Report from America: More from Hot Springs

By August 6, 2005Report from America

report.jpgA very interesting agenda at the Council of Manufacturing Associations meeting these last few days. Charlie Cook, a guy with great insight, political common sense and a near-encyclopedic mind provided some pithy commentary after dinner on Friday. He talked a bit about

the special election just held in Ohio-2 to replace Rob Portman, recently named to be US Trade Representative. The race proved unexpectedly close for the eventual Republican winner in a heavily-Republican district. Other pundits have pointed out that the Democrats wanted to beat the President’s candidate worse than the Republicans wanted to defeat the Democrat. However, Cook’s view was that this race was probably 75% about Ohio politics but that the other 25% was about national politics and is a warning to national Republicans in a way that early or out-of-cycle races can serve as a harbinger for the later elections.

As for the politics of 2008, on the Democrat side, he described it like the NCAA brackets, with Hillary Clinton in a bye (he spelled it so as not to confuse it with “Bayh”) and folks like Indiana Sen. Evan Bayh, Virginia Governor Mark Warner and others slugging it out in the other bracket for the right to challenge Hillary. He noted a recent poll of Democrats that showed Sen. Clinton the favorite of some 35%, with Bayh and Warner in at single digits. However, he pointed out that Sen. Clinton has a virtual 100% name recognition among Democrats, and she is well-known, so the 35% number, in his view, wasn’t necessarily good news for her Presidential ambitions. He guessed that Democratic voters’ biggest fear is electability, i.e., whether she can win a general election.

On the Republican side, he talked about Sen. John McCain and noted a recent National Journal poll that actually showed another Virginian, Sen. George Allen, ahead of McCain after a complex weighting of the results. He also mentioned Sen. Chuck Hagel of Nebraska as a potential contender.

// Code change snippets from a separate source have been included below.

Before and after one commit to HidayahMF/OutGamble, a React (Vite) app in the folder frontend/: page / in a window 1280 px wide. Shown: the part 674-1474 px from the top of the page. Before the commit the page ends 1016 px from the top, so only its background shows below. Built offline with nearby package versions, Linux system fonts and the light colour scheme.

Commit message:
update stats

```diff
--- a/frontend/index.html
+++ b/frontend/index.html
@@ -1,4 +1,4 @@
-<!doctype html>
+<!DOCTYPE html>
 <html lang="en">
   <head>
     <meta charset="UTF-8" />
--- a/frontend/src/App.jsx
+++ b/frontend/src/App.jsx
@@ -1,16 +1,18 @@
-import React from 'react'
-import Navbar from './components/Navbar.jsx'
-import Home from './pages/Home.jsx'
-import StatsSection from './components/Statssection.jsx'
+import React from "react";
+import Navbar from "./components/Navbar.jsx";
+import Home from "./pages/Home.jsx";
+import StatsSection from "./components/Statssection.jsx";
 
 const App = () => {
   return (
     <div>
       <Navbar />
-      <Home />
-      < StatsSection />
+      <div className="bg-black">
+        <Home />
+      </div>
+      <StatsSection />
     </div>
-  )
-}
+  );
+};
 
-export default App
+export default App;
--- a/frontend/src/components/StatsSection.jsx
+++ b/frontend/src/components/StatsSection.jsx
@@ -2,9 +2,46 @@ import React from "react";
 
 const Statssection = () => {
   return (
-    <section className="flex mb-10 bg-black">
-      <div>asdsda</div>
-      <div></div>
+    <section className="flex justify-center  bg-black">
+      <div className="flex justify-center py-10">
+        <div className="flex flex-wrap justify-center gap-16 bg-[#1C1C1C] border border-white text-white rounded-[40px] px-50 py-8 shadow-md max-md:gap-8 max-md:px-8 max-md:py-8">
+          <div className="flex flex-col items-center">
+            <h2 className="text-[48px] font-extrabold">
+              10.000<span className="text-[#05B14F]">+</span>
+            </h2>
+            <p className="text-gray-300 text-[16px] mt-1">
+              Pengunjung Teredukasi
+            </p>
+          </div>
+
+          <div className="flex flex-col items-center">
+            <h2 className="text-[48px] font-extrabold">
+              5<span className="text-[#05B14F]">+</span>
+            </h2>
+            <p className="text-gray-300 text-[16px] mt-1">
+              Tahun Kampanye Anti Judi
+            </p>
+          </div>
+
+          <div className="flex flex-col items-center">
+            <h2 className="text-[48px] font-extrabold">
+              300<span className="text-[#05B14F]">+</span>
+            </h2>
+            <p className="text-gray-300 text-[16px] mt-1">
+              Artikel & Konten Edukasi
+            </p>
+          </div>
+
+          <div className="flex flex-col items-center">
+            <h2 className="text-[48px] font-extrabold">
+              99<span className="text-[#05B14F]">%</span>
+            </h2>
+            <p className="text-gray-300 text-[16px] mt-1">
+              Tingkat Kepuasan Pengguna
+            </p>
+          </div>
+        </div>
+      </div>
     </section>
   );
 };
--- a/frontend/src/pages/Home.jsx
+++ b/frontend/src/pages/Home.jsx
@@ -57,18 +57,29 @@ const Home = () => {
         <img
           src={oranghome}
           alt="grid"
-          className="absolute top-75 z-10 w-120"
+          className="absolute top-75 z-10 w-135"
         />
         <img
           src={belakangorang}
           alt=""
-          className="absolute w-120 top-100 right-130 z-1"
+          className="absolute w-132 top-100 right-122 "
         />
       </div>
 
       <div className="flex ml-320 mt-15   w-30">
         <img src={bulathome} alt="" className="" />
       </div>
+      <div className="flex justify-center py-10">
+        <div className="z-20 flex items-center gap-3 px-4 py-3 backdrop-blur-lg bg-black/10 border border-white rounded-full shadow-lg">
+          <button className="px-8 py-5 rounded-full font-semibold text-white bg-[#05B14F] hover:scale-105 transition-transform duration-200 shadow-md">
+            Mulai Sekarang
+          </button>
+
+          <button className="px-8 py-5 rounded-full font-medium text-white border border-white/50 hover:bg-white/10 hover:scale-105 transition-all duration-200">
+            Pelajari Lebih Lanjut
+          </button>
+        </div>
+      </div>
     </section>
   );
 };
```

Incredibly, the election of 2008 is the first time since 1928 without an incumbent President or Vice President running for President. it throws the field wide-open, in his view, and will make for some interesting times. Clearly, the election of 2008 is well under way.